Lee Y. Park, PhD, Williams College

We are continuing our work on both fluorinated copolymers based on polyphenylenevinylene materials, and have also begun work on small molecule analogs for possible use in bulk heterojunction solar cells.

For the polymeric materials, we studied the absorption profiles of fluorinated and non-fluorinated analogs on fluorinated and non-fluorinated surfaces.  The fluorinated polymers consistently give broadened absorption profiles relative to their non-fluorinated analogs, and the absorption envelope is further broadened when films are cast onto fluorinated surface, as illustrated in the Figure above.

We also see evidence (see Figure to the right) for more efficient fluorescence quenching of the fluorinated polymers by PCBM (the fullerene derivative typically used as an acceptor material in bulk heterojunction solar cells) compared with non-fluorinated analogs.

Finally, we worked on fluorinating PEDOT-PSS via microcontact printing in anticipation of preparing devices in which we can cast our fluorinated materials onto an appropriate fluorinated surface in order to study actual photovoltaic efficiencies.  Shown to the right is an AFM lateral force image of a PEDOT-PSS surface that has been microcontact printed with a fluorinated ink in a pattern consisting of a square array of circular holes.

The results of this work to date were presented at the National Meeting of the American Chemical Society in San Diego in March 2012 (undergraduate coauthors indicated by asterisks): "Partially fluorinated sidechains in influencing polymer film morphology, absorption and fluorescence behavior" Daniel A. Gross,* Cameron R. Rogers,* Katrina A. Tulla,* Erica L. Wu,* Lee Y. Park.

In addition, we began to investigate small molecule analogs of polyphenylene vinylenes as well.
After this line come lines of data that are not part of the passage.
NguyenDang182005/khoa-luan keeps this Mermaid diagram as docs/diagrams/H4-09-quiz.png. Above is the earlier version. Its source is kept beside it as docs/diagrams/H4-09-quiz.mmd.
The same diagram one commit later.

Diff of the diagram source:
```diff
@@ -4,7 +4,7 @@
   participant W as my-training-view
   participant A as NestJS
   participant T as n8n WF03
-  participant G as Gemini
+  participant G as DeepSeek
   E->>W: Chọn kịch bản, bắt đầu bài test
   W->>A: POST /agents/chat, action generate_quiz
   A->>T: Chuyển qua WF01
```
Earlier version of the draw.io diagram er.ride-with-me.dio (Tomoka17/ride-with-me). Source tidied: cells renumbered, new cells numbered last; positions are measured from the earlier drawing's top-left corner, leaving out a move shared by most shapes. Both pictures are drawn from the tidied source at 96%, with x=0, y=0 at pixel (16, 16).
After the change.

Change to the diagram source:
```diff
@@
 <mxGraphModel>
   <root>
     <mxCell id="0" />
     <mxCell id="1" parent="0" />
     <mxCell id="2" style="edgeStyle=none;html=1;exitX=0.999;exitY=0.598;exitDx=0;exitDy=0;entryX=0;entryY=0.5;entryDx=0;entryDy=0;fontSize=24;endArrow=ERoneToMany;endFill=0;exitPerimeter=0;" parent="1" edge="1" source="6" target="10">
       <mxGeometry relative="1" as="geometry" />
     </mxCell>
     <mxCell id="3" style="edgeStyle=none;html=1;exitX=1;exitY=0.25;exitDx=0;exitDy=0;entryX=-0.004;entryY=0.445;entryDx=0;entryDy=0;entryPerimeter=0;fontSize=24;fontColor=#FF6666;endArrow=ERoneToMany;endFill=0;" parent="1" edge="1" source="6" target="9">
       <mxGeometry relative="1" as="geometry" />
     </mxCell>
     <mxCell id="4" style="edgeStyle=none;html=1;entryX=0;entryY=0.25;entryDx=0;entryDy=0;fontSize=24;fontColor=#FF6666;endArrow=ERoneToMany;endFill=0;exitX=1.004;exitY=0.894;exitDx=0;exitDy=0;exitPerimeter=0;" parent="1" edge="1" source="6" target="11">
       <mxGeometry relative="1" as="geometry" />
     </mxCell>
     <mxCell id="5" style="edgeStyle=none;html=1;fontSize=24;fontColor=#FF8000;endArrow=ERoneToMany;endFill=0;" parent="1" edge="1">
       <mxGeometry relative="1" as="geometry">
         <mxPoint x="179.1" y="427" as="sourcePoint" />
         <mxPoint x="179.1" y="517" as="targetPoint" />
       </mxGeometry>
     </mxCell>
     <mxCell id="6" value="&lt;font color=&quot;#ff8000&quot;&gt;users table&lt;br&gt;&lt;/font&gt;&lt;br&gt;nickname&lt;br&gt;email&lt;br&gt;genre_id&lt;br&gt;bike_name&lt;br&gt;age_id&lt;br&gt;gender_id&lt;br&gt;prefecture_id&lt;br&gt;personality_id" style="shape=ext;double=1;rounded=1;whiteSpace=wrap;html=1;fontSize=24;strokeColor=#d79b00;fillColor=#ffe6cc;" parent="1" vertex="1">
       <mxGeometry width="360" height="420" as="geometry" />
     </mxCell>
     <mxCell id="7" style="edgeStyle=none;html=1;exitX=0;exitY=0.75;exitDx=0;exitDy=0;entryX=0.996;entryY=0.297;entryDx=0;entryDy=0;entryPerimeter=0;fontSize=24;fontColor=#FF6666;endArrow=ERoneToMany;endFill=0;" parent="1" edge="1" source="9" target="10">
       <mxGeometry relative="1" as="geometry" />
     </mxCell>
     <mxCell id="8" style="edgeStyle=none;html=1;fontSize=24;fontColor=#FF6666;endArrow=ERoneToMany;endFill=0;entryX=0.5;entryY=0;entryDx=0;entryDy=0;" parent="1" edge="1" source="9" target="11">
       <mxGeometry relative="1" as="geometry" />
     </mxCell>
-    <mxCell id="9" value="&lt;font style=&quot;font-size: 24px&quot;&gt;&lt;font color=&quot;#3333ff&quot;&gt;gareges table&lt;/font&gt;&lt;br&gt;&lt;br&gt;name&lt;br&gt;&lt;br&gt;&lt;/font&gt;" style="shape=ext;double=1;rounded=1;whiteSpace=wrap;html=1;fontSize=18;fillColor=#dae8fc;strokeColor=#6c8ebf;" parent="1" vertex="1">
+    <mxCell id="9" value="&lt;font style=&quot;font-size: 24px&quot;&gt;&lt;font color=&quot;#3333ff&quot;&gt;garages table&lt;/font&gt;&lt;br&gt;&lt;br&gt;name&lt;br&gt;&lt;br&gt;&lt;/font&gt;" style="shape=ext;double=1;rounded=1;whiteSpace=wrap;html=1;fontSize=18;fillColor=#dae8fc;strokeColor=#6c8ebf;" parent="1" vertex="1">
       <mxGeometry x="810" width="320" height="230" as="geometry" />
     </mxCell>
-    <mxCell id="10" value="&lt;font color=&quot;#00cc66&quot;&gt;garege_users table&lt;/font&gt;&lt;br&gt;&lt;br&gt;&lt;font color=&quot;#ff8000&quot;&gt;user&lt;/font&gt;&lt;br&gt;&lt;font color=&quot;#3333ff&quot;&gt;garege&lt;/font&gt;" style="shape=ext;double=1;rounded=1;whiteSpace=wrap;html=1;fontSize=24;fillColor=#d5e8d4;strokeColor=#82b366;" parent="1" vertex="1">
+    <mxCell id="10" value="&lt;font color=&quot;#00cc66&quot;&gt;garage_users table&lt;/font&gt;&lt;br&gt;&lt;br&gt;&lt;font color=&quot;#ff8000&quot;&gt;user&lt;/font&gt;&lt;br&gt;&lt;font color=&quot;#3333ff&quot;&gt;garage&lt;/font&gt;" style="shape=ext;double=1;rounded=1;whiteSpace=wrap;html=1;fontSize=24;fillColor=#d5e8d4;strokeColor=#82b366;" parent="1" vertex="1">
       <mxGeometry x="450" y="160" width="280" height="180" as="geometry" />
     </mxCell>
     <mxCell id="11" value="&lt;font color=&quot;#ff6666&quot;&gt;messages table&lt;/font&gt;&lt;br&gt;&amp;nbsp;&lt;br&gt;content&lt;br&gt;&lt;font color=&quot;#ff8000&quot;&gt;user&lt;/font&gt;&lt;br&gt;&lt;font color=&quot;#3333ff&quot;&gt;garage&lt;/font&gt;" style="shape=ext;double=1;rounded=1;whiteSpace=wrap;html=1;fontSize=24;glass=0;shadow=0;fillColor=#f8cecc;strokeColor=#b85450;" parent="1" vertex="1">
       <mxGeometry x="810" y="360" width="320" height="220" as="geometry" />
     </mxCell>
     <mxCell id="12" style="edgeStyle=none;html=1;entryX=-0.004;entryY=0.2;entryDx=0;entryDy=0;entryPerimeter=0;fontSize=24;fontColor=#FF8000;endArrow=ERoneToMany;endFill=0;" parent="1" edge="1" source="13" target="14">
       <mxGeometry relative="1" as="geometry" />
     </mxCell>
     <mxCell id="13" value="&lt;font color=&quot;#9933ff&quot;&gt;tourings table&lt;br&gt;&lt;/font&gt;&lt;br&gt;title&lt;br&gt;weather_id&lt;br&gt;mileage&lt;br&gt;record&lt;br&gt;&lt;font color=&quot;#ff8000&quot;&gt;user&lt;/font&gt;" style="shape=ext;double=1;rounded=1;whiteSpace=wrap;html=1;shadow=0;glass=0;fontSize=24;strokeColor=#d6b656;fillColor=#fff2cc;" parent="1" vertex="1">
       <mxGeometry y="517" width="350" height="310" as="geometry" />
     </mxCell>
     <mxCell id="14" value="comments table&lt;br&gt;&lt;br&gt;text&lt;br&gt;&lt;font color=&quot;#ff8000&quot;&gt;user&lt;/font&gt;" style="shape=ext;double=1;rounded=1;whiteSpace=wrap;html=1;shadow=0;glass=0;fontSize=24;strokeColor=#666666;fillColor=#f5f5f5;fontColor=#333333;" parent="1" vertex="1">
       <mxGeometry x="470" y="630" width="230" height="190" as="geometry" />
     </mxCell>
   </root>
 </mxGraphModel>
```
We developed a modular synthetic route to a series of oligophenylenevinylenes in which core and endgroup substituents can be varied systematically in order to study the impact of the structural variations on electronic and optical properties. We prepared our first examples of dimeric and trimeric species involving phenyl and anthryl core and terminal units, as well as bromine-, dimesitylboron-, and aldehyde- based capping substituents.  We studied the UV/Vis and fluorescence properties of the dimeric and trimeric families that we've prepared thus far, as illustrated in the two Figures shown below.  We are currently working to develop a more complete library of related compounds in order to systematically investigate the effect of electron withdrawing groups and various aromatic cores.  This work was presented at the National Meeting of the American Chemical Society in San Diego as well (undergraduate coauthors indicated by asterisks): "Optical and electronic properties of discrete phenylenevinylene-based oligomers" Grace C. Babula,* Chelsea D. Boydstun,* Peter L. Clement,* Christopher J. Corbett,* Alejandro R. Gimenez,* Mindy C. Lee,* Lee Y. Park.